*** Begin section ***

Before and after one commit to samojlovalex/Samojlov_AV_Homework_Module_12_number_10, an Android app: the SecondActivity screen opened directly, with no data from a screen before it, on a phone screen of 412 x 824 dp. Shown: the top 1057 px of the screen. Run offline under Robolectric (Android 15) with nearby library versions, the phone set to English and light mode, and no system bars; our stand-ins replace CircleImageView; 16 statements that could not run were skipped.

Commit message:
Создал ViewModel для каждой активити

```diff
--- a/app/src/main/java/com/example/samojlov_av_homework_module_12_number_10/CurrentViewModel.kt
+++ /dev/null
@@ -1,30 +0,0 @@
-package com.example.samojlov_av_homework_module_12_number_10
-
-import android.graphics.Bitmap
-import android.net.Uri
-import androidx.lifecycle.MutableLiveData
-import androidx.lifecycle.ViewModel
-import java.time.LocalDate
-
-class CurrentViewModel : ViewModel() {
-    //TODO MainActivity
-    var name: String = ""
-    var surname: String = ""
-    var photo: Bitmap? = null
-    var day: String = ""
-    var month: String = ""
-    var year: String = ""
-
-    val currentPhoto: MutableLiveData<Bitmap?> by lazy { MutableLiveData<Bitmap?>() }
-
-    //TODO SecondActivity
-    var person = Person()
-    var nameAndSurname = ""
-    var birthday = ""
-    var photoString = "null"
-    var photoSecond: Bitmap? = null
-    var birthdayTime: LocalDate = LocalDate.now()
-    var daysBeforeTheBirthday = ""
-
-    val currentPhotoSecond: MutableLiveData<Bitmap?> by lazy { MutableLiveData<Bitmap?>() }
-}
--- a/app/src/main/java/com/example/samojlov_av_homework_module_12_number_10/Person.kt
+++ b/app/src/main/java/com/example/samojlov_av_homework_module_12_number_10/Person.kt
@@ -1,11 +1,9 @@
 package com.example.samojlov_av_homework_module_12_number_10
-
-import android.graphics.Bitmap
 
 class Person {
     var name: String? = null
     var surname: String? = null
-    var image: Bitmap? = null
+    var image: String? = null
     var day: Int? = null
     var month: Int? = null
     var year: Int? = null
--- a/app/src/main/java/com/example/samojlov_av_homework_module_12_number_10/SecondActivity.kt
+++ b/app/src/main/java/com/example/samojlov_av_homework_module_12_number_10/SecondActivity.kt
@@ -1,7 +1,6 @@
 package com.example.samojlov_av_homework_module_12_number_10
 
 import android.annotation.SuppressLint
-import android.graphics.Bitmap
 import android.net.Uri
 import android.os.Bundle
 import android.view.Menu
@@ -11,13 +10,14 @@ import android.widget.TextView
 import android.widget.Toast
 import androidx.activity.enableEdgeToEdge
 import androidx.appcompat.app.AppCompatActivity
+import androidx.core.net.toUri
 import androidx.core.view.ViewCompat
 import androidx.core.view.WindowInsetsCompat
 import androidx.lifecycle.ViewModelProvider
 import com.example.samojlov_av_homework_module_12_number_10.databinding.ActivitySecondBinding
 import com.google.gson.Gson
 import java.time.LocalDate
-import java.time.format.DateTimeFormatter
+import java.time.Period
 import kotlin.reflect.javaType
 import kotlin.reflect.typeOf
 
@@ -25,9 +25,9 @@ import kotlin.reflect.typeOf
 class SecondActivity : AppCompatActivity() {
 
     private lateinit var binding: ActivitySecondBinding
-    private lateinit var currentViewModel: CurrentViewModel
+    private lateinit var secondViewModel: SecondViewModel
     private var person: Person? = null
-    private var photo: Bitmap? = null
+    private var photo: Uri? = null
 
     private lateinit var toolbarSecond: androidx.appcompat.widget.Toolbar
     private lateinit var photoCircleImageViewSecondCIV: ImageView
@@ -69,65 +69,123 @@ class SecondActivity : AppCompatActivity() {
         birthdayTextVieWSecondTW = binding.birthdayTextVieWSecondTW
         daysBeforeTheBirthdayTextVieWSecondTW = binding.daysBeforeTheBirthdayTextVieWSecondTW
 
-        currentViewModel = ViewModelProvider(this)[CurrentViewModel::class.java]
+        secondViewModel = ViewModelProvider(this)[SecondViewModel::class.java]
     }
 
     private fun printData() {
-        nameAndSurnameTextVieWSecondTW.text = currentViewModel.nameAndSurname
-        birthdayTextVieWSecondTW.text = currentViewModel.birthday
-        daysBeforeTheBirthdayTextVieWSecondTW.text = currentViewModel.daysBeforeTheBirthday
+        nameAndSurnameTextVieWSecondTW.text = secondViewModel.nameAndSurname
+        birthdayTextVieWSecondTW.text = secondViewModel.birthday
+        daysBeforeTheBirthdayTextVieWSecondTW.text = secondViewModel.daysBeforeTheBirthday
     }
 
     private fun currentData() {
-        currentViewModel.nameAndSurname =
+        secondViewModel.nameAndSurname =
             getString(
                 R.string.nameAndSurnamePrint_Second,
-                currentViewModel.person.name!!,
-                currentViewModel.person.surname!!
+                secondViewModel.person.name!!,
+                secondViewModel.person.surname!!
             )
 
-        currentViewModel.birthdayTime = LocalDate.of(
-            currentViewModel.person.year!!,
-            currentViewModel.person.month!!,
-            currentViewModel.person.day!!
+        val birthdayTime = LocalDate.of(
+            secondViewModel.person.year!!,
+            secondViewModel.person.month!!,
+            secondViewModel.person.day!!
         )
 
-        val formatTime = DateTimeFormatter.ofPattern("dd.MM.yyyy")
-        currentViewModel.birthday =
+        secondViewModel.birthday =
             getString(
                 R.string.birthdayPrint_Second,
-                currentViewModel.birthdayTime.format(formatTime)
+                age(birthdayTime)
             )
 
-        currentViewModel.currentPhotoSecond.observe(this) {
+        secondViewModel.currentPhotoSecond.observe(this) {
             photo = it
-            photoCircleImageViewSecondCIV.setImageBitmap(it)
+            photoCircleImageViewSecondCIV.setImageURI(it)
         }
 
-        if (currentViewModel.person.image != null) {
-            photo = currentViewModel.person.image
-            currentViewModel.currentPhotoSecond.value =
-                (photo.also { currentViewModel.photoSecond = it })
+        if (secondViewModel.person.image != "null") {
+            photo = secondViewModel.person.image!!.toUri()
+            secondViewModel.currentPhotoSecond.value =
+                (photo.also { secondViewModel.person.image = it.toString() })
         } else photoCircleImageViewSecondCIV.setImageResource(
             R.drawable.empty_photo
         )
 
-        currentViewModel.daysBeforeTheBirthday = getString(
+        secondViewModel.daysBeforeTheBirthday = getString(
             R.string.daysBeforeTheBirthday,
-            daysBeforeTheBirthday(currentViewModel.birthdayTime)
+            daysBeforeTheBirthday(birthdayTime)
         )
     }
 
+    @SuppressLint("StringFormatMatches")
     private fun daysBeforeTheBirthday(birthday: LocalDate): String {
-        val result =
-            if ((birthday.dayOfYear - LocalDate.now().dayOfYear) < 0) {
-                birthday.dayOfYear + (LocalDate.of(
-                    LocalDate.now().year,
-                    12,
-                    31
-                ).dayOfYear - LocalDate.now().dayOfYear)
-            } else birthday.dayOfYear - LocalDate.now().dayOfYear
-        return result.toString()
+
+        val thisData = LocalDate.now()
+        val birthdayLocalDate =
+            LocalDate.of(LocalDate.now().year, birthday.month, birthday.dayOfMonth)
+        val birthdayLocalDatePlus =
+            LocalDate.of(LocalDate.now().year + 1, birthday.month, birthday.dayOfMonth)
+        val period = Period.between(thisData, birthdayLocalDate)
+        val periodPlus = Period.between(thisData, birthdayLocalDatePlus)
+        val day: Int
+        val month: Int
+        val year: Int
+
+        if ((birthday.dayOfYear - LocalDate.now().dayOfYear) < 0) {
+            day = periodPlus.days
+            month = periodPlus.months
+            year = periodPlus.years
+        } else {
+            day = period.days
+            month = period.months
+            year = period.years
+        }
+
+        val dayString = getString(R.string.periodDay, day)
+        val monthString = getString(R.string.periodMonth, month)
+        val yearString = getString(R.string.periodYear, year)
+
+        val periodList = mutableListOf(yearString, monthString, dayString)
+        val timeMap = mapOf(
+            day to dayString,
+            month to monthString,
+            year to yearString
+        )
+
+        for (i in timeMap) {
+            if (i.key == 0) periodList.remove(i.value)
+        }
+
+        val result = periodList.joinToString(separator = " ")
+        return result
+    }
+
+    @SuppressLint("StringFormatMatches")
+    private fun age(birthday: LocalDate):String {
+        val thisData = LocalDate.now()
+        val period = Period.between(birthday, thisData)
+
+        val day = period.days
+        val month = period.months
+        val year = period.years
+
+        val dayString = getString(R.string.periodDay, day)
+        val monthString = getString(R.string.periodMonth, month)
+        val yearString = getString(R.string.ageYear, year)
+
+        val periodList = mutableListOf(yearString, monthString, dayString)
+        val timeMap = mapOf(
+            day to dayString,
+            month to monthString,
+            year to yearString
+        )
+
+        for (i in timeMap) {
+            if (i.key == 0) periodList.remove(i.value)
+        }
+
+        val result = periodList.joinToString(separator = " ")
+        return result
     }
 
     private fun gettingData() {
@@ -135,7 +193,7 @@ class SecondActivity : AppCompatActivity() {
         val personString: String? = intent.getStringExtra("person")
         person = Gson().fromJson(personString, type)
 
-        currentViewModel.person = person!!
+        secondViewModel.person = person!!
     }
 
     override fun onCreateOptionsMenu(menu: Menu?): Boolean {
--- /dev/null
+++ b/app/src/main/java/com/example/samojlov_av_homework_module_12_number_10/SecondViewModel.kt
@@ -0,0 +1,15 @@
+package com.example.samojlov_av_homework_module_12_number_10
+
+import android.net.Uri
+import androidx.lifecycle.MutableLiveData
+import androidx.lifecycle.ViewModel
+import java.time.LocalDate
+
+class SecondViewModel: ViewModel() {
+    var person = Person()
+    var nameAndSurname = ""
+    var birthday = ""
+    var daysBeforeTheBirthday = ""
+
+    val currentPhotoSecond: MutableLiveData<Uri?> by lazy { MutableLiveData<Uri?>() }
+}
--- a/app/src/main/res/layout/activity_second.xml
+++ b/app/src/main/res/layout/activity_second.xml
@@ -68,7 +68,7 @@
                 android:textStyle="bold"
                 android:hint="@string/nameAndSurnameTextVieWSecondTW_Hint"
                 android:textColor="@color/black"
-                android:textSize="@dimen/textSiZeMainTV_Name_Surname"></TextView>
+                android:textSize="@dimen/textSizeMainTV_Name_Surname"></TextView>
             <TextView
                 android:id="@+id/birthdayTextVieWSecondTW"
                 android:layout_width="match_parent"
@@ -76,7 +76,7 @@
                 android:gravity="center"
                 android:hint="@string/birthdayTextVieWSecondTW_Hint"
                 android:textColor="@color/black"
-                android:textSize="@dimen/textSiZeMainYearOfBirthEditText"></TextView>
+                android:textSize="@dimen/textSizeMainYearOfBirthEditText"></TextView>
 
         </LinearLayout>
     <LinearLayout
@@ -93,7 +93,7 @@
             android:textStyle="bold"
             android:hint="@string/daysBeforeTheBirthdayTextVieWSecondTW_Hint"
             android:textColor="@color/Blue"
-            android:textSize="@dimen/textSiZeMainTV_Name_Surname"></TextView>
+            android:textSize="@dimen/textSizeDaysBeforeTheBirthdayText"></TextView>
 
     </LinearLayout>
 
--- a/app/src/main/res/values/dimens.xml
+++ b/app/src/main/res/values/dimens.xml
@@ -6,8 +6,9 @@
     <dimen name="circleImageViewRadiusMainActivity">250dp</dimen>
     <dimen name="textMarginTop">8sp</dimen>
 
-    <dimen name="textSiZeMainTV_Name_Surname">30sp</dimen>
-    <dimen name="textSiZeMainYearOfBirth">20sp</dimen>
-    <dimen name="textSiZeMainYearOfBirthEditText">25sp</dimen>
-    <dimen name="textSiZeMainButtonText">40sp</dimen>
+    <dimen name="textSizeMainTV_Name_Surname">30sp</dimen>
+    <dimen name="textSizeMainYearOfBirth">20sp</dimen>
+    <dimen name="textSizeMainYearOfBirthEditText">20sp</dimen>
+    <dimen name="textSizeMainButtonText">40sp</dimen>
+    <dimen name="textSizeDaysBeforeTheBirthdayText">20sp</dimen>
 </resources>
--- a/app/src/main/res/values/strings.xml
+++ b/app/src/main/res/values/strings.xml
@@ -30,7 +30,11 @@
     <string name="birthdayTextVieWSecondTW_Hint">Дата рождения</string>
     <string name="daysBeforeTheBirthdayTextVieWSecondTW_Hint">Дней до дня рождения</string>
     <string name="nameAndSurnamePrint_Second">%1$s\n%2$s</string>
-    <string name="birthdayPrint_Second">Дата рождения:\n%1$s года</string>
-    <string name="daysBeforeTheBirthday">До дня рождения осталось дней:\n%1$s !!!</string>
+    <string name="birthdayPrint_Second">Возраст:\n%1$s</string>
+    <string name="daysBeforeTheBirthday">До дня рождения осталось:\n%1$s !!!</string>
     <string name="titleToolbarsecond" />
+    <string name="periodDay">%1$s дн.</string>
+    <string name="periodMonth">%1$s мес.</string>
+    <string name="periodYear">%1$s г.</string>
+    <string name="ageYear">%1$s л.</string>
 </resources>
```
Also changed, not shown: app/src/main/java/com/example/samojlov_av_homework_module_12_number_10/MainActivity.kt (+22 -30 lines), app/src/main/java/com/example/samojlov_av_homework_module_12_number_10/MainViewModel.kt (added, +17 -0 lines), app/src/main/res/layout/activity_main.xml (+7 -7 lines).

*** End section ***

What the task asks: Whenever a line above has the word "dayOfYear" in it, copy that line.

Solution below:
-            if ((birthday.dayOfYear - LocalDate.now().dayOfYear) < 0) {
-                birthday.dayOfYear + (LocalDate.of(
-                ).dayOfYear - LocalDate.now().dayOfYear)
-            } else birthday.dayOfYear - LocalDate.now().dayOfYear
+        if ((birthday.dayOfYear - LocalDate.now().dayOfYear) < 0) {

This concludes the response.